Peter seems to believe the first. This could happen but (he reasons) if they know before it comes to pass, they can change it.
He takes Jesus aside and – in the eyes of Jesus – doubts God’s plan and words.
In Simon Peter’s own mind, he’s just trying to save Jesus’s life. In his mind, he’s being a good friend. In his mind, he’s pointing out the obvious.
Admittedly, he’s a bit clumsy about it, not very subtle or diplomatic, and it blows up (quite literally) in his face.
We see Simon Peter pull Jesus aside. We see Jesus exclaim, “Get behind me, Satan!” (believing Peter’s words to be evil if not the work of Satan himself).
But what we don’t see is how Peter then responds. Does he give up? Does he just stare blankly at Jesus? Is his entire brain on freeze and he can’t even be in shock? Does he shrug and move away? Accept it mentally, nod, and continue with his day? Does he trust in Jesus’s judgment or wonder why he (Simon Peter) is even hanging out with Jesus if he’s going to be treated like that?

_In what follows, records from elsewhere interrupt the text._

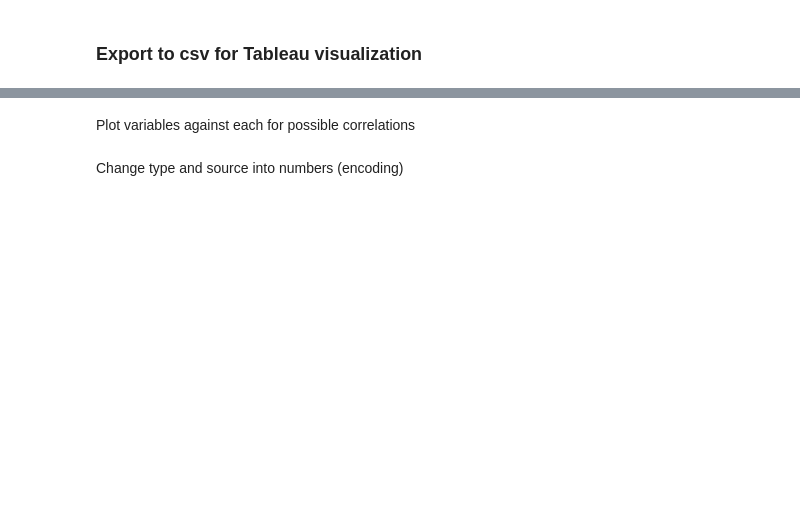
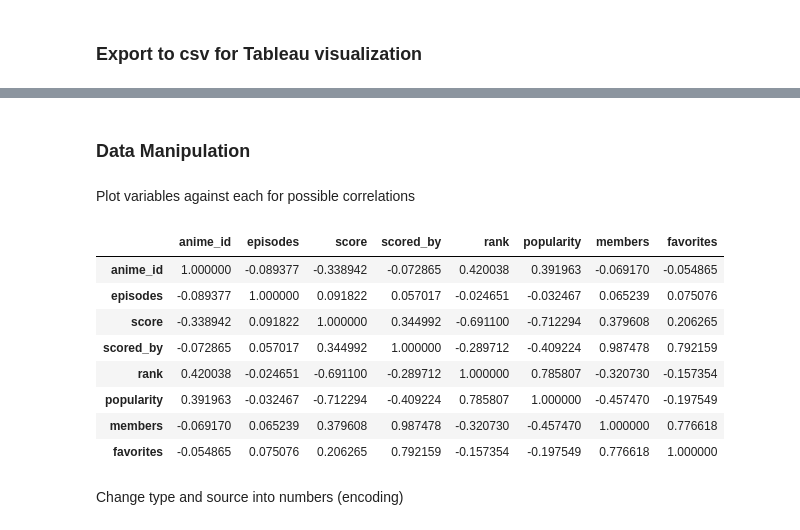
Before and after one commit to aldeeorbs/ML-Data-Analysis, a Jupyter notebook: AnimeScorePredictor.ipynb, the cells around one changed output, grey strips where cells are left out. Saved outputs shown, nothing was run; the diff lists cells and outputs as text; code cells hidden in the pictures; blank space fills up the shorter version.

```diff
--- a/AnimeScorePredictor.ipynb
+++ b/AnimeScorePredictor.ipynb
@@ -16,7 +16,7 @@ from sklearn import metrics
 %matplotlib inline
 pd.set_option('display.max_columns', 1500)
 # %%
-csv_path = 'E:\AnimeAnalysis\AnimeList.csv'
+csv_path = "C:\\Users\\Albert\\Desktop\\Dataset\\AnimeList.csv" #https://www.kaggle.com/datasets/azathoth42/myanimelist?select=AnimeList.csv
 main_df = pd.read_csv(csv_path)
 df_copy = main_df
 df_copy.head()
@@ -68,8 +153,20 @@ df_cleanned.head()
+# %% [markdown]
+### Data Manipulation
 # %% [markdown]
 Plot variables against each for possible correlations
 # %%
-#df_cleaned.corr()
+df_cleanned.corr()
 #sns.pairplot(df_cleanned)
+# %% [output]
+|  | anime_id | episodes | score | scored_by | rank | popularity | members | favorites |
+| anime_id | 1.000000 | -0.089377 | -0.338942 | -0.072865 | 0.420038 | 0.391963 | -0.069170 | -0.054865 |
+| episodes | -0.089377 | 1.000000 | 0.091822 | 0.057017 | -0.024651 | -0.032467 | 0.065239 | 0.075076 |
+| score | -0.338942 | 0.091822 | 1.000000 | 0.344992 | -0.691100 | -0.712294 | 0.379608 | 0.206265 |
+| scored_by | -0.072865 | 0.057017 | 0.344992 | 1.000000 | -0.289712 | -0.409224 | 0.987478 | 0.792159 |
+| rank | 0.420038 | -0.024651 | -0.691100 | -0.289712 | 1.000000 | 0.785807 | -0.320730 | -0.157354 |
+| popularity | 0.391963 | -0.032467 | -0.712294 | -0.409224 | 0.785807 | 1.000000 | -0.457470 | -0.197549 |
+| members | -0.069170 | 0.065239 | 0.379608 | 0.987478 | -0.320730 | -0.457470 | 1.000000 | 0.776618 |
+| favorites | -0.054865 | 0.075076 | 0.206265 | 0.792159 | -0.157354 | -0.197549 | 0.776618 | 1.000000 |
 # %% [markdown]
 Change type and source into numbers (encoding)
 # %%
```
Also changed, not shown: parts of 42 cells of this notebook, 1 other file.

Frankly, we don’t know what he thinks at these words.
To the writer of the Gospel of Matthew, Jesus and his life and his struggles are important, not how everything remotely played out. This is not a teleplay of a soap opera. This is not a sports commentary with every player is accounted for at every second. No, this is the story of Jesus — and Peter (baffled Peter) is not the leading man.

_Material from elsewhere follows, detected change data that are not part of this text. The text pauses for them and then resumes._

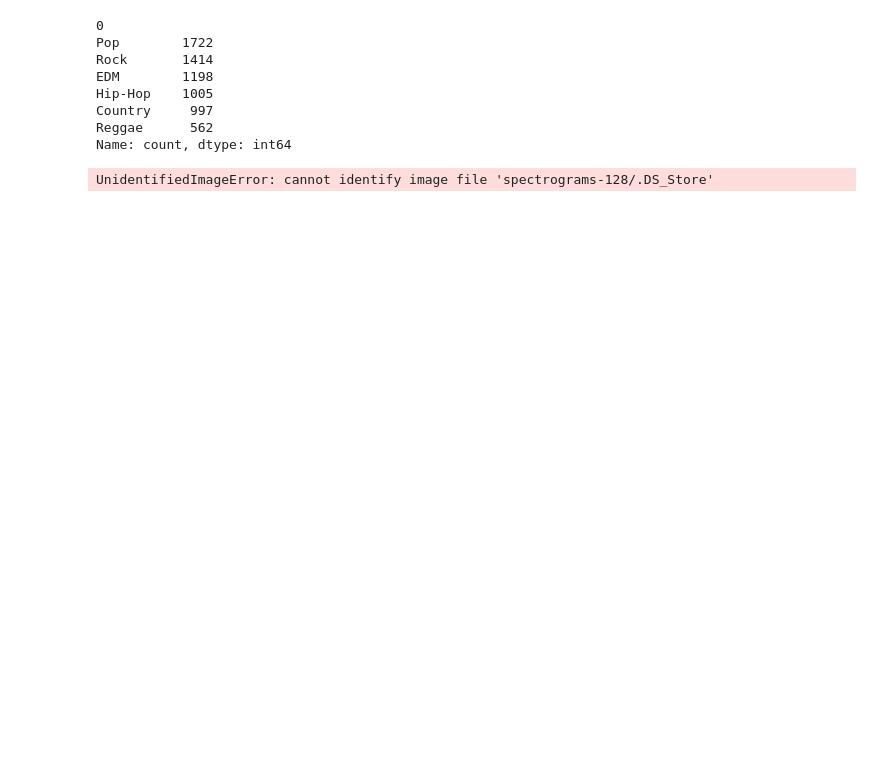
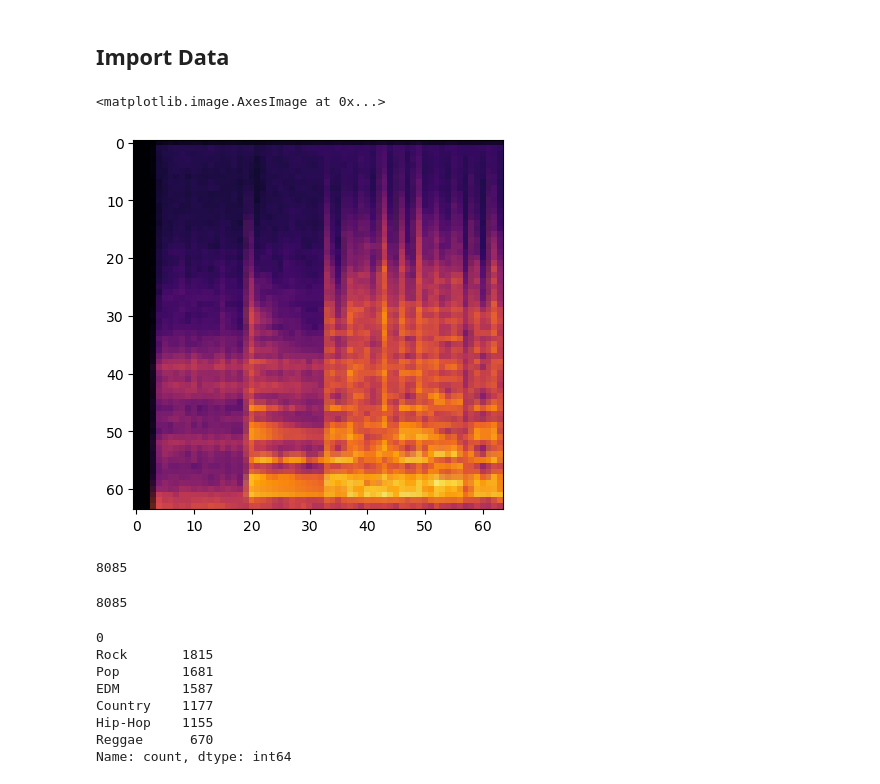
Before and after one commit to ekrueger1217/Music-Genre-Classifier, a Jupyter notebook: Genre_Classifier_Models.ipynb, the cells around one changed output. Drawn from its saved outputs; the diff is of its cells as text; code cells hidden in the pictures; blank space fills up the shorter version.

```diff
--- a/Genre_Classifier_Models.ipynb
+++ b/Genre_Classifier_Models.ipynb
@@ -53,0 +49,2 @@ genre_labels = [file.split('_')[0] for file in image_files if file.lower().endsw
+# %% [markdown]
+## Import Data
@@ -54,23 +55,54 @@ genre_labels = [file.split('_')[0] for file in image_files if file.lower().endsw
+# %%
+#In downloading audio and creating spectrograms, some files resulted in an empty audio file and blank, white spetrogram
+#This function is designed to filter out any empyty/blank data points
+def is_blank_image(image, threshold=0.99):
+    # Convert the image to a NumPy array
+    image_array = np.array(image)
+    # Calculate the mean pixel value
+    mean_pixel_value = np.mean(image_array)
+    # Check if the mean pixel value is below the threshold
+    return mean_pixel_value > threshold
+# %%
+#Import images
+image_folder_128 = 'spectrograms-128'
+image_files = [file for file in os.listdir(image_folder_128) if file.lower().endswith(('.png'))]
+
+
+genres = []
+images = []
+
+for file in image_files:
+    image = Image.open(os.path.join(image_folder_128, file)).resize((64, 64))
+    image = np.array(image) / 255
+
+    # Check if the image is mostly blank and skip it if it is
+    if not is_blank_image(image):
+        images.append(image)
+        # Extract genre label from the file name
+        genre_label = file.split('_')[0]
+        genres.append(genre_label)
+# %%
+plt.imshow(images[100])
+# %% [output]
+<matplotlib.image.AxesImage at 0x...>
+[figure, added]
+# %%
+len(genres)
+# %% [output]
+8085
+# %%
+len(images)
+# %% [output]
+8085
 # %%
-labelsdf = pd.DataFrame(genre_labels)
-labelsdf[0].value_counts()
+genres_df = pd.DataFrame(genres)
+genres_df[0].value_counts()
 # %% [output]
 0
-Pop        1722
-Rock       1414
-EDM        1198
-Hip-Hop    1005
-Country     997
-Reggae      562
+Rock       1815
+Pop        1681
+EDM        1587
+Country    1177
+Hip-Hop    1155
+Reggae      670
 Name: count, dtype: int64
-# %%
-image_files = [file for file in image_files if file.lower().endswith(('.png', '.jpg', '.jpeg', '.gif', '.bmp'))]
-
-# Load and preprocess images
-images = []
-for file in image_files:
-    image = Image.open(os.path.join(image_folder, file)).resize((128, 128))
-    image = np.array(image) / 255.0  # Normalize pixel values to [0, 1]
-    images.append(image)
-# %% [output]
-UnidentifiedImageError: cannot identify image file 'spectrograms-128/.DS_Store'
```
Also changed, not shown: parts of 17 cells of this notebook, 1 other file.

What we do know is that he stays with Jesus.
We do know that he goes to Jerusalem, that he is there at the Last Supper, that he fears for his life and denies Christ, only to repent in the early morning.
We do know that he is considered the leader of the Christian movement after Christ’s death, that he is (historically) the first bishop of Rome.

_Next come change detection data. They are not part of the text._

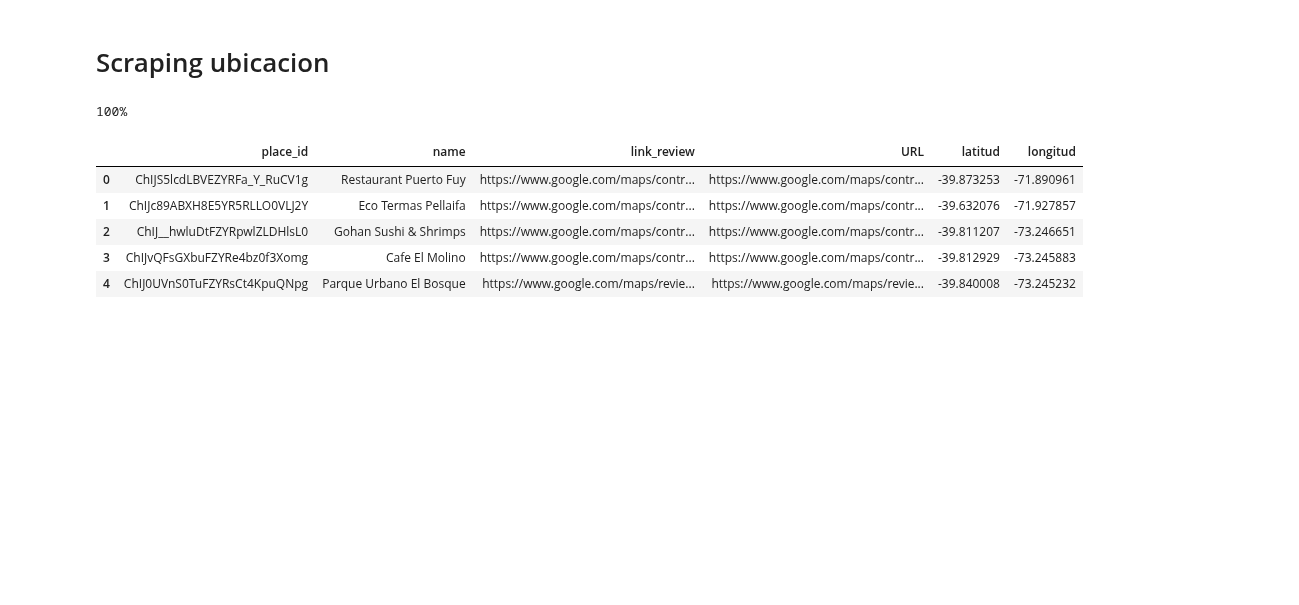
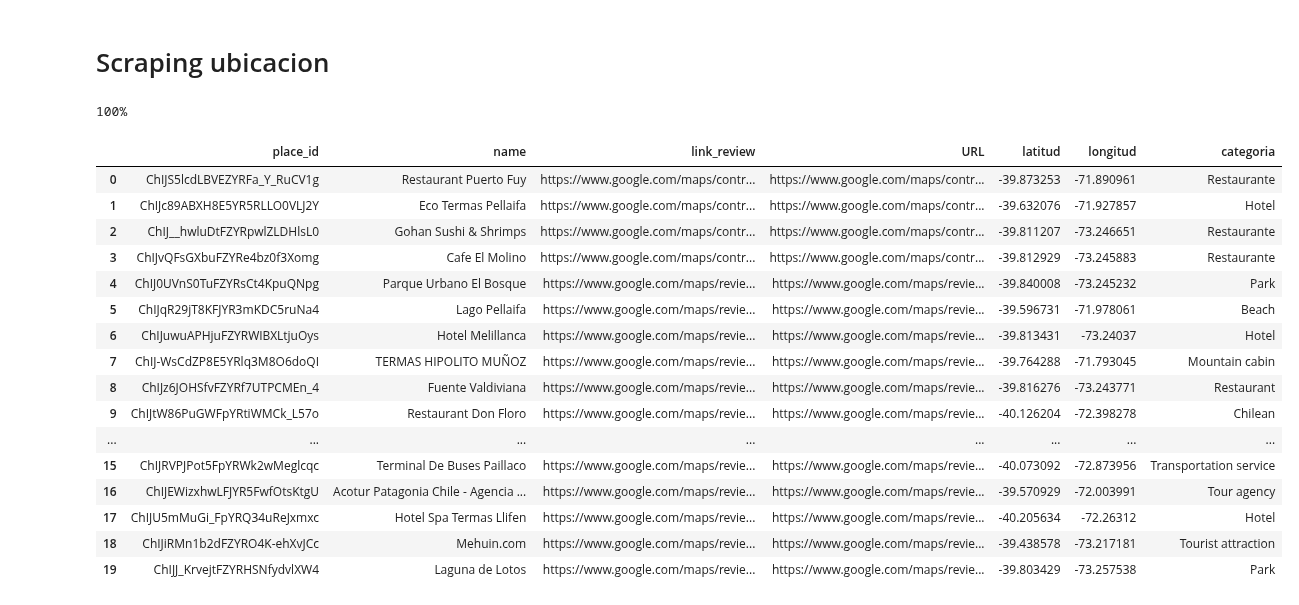
Before and after one commit to RiveraCamilo/Tarea_Final_Redes, a Jupyter notebook: notebooks/Scraping.ipynb, the cells around one changed output. Drawn from its saved outputs; the diff is of its cells as text; code cells hidden in the pictures; blank space fills up the shorter version.

```diff
--- a/notebooks/Scraping.ipynb
+++ b/notebooks/Scraping.ipynb
@@ -149,7 +149,7 @@ import re
 import time
 
 # Lista de URLs con reviews de Google Maps
-urls = df.drop_duplicates('name')[['place_id', 'name', 'link_review']]#.iloc[:10]
+urls = df.drop_duplicates('name')[['place_id', 'name', 'link_review']]#.iloc[:20]
 
 # Configuración de Selenium con WebDriver Manager
 options = webdriver.ChromeOptions()
@@ -187,37 +187,54 @@ def scrape_reviews(url):
             dict_result['latitud'] = ""
             dict_result['longitud'] = ""
 
+        # Extraer categorias
+        parents_span = driver.find_elements(By.XPATH, "//div[@class='RDQN4b']")
+        dict_result['categoria'] = parents_span[0].text
+
     except:
         dict_result['latitud'] = ""
         dict_result['longitud'] = ""
+        dict_result['categoria'] = ""
 
     return dict_result
 
 
 # Iterar sobre todas las URLs y recolectar datos
 all_reviews = []
 urls_len= len(urls.link_review.tolist())
 i=0
 for url in urls.link_review.tolist():
     print(f"{int(100*i/(urls_len-1))}%", end="\r")
     review_data = scrape_reviews(url)
     all_reviews.append(review_data)
     i+=1
 
 # Cierra el navegador
 driver.quit()
 
 print()
 all_reviews_df = pd.DataFrame(all_reviews)
 
 urls = urls.merge(all_reviews_df, left_on='link_review', right_on='URL')
+urls.categoria = urls.categoria.apply(lambda x: x.split(" · ")[0]) # limpia la categoria restaurante, elimina el precio
 urls.to_csv('Ubicación_place_id.csv', index=False)
-urls.head() # demora ~2hrs
+urls.head(20) # demora ~2hrs
 # %% [output]
 100%
-|  | place_id | name | link_review | URL | latitud | longitud |
-| 0 | ChIJS5lcdLBVEZYRFa_Y_RuCV1g | Restaurant Puerto Fuy | https://www.google.com/maps/contr... | https://www.google.com/maps/contr... | -39.873253 | -71.890961 |
-| 1 | ChIJc89ABXH8E5YR5RLLO0VLJ2Y | Eco Termas Pellaifa | https://www.google.com/maps/contr... | https://www.google.com/maps/contr... | -39.632076 | -71.927857 |
-| 2 | ChIJ__hwluDtFZYRpwlZLDHlsL0 | Gohan Sushi & Shrimps | https://www.google.com/maps/contr... | https://www.google.com/maps/contr... | -39.811207 | -73.246651 |
-| 3 | ChIJvQFsGXbuFZYRe4bz0f3Xomg | Cafe El Molino | https://www.google.com/maps/contr... | https://www.google.com/maps/contr... | -39.812929 | -73.245883 |
-| 4 | ChIJ0UVnS0TuFZYRsCt4KpuQNpg | Parque Urbano El Bosque | https://www.google.com/maps/revie... | https://www.google.com/maps/revie... | -39.840008 | -73.245232 |
+|  | place_id | name | link_review | URL | latitud | longitud | categoria |
+| 0 | ChIJS5lcdLBVEZYRFa_Y_RuCV1g | Restaurant Puerto Fuy | https://www.google.com/maps/contr... | https://www.google.com/maps/contr... | -39.873253 | -71.890961 | Restaurante |
+| 1 | ChIJc89ABXH8E5YR5RLLO0VLJ2Y | Eco Termas Pellaifa | https://www.google.com/maps/contr... | https://www.google.com/maps/contr... | -39.632076 | -71.927857 | Hotel |
+| 2 | ChIJ__hwluDtFZYRpwlZLDHlsL0 | Gohan Sushi & Shrimps | https://www.google.com/maps/contr... | https://www.google.com/maps/contr... | -39.811207 | -73.246651 | Restaurante |
+| 3 | ChIJvQFsGXbuFZYRe4bz0f3Xomg | Cafe El Molino | https://www.google.com/maps/contr... | https://www.google.com/maps/contr... | -39.812929 | -73.245883 | Restaurante |
+| 4 | ChIJ0UVnS0TuFZYRsCt4KpuQNpg | Parque Urbano El Bosque | https://www.google.com/maps/revie... | https://www.google.com/maps/revie... | -39.840008 | -73.245232 | Park |
+| 5 | ChIJqR29jT8KFJYR3mKDC5ruNa4 | Lago Pellaifa | https://www.google.com/maps/revie... | https://www.google.com/maps/revie... | -39.596731 | -71.978061 | Beach |
+| 6 | ChIJuwuAPHjuFZYRWIBXLtjuOys | Hotel Melillanca | https://www.google.com/maps/revie... | https://www.google.com/maps/revie... | -39.813431 | -73.24037 | Hotel |
+| 7 | ChIJ-WsCdZP8E5YRlq3M8O6doQI | TERMAS HIPOLITO MUÑOZ | https://www.google.com/maps/revie... | https://www.google.com/maps/revie... | -39.764288 | -71.793045 | Mountain cabin |
+| 8 | ChIJz6JOHSfvFZYRf7UTPCMEn_4 | Fuente Valdiviana | https://www.google.com/maps/revie... | https://www.google.com/maps/revie... | -39.816276 | -73.243771 | Restaurant |
+| 9 | ChIJtW86PuGWFpYRtiWMCk_L57o | Restaurant Don Floro | https://www.google.com/maps/revie... | https://www.google.com/maps/revie... | -40.126204 | -72.398278 | Chilean |
+| ... | ... | ... | ... | ... | ... | ... | ... |
+| 15 | ChIJRVPJPot5FpYRWk2wMeglcqc | Terminal De Buses Paillaco | https://www.google.com/maps/revie... | https://www.google.com/maps/revie... | -40.073092 | -72.873956 | Transportation service |
+| 16 | ChIJEWizxhwLFJYR5FwfOtsKtgU | Acotur Patagonia Chile - Agencia ... | https://www.google.com/maps/revie... | https://www.google.com/maps/revie... | -39.570929 | -72.003991 | Tour agency |
+| 17 | ChIJU5mMuGi_FpYRQ34uReJxmxc | Hotel Spa Termas Llifen | https://www.google.com/maps/revie... | https://www.google.com/maps/revie... | -40.205634 | -72.26312 | Hotel |
+| 18 | ChIJiRMn1b2dFZYRO4K-ehXvJCc | Mehuin.com | https://www.google.com/maps/revie... | https://www.google.com/maps/revie... | -39.438578 | -73.217181 | Tourist attraction |
+| 19 | ChIJJ_KrvejtFZYRHSNfydvlXW4 | Laguna de Lotos | https://www.google.com/maps/revie... | https://www.google.com/maps/revie... | -39.803429 | -73.257538 | Park |
```
Also changed, not shown: 1 other file.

We know that he is at the pearly gates with the keys to open them.
Peter did not understand much of anything during Jesus’s short ministry here on earth, but he believed and repented and evolved and his faith grew. He was a “work in progress”, but then again – who isn’t?
Would You Have Acted Differently?
In the beginning of this mini sermon, I confessed my belief that the disciples were daft and utterly clueless, but I have the luxury of hindsight. I know Jesus is God the Son because I’ve read the Bible, I know he rose from the dead, and I know that he will come again. I have the benefit of history to fall back on and the disciples (including Peter) only had the benefit of the flimsiest of hope.
But even with the Bible, even with testimonials, sometimes faith just doesn’t seem to be enough. Sometimes our minds (beautiful in their complexity but sometimes too heavily reliant on facts and proof) just won’t believe, won’t accept. Often – especially in times of personal, emotional, or social turbulence – we just give up on God and on Jesus because they don’t appear to be physically present in our lives.
I have spoken to you about the still, small voice. I have urged you to search yourselves, but sometimes life and emotion and our own fragility is too great to overcome.
Today, I ask you to think on Simon, called Peter. Think on this man who knew Jesus when they were both men on this earth. Think on the man who loved Jesus, who followed Jesus, but who was frightened. Peter didn’t understand, he couldn’t understand what Jesus was saying, even though Jesus was physically with him, even though he could physically hear Jesus’s words and thought process.
Simon Peter blundered, but still he remained with Christ. He still served him, ate with him, gave him his friendship… he knew that he could not understand (or he knew that Jesus thought at, at least). He knew that there might be something more. It took him until Jesus’s crucifixion and resurrection to realize what this “something” might be.
But the point, at least today, is that Jesus never abandoned him, never turned his back on his friend, even when he was so completely and utterly blind.
If he didn’t do it to Simon Peter then (and even rewarded him), imagine his constancy and his love for you today.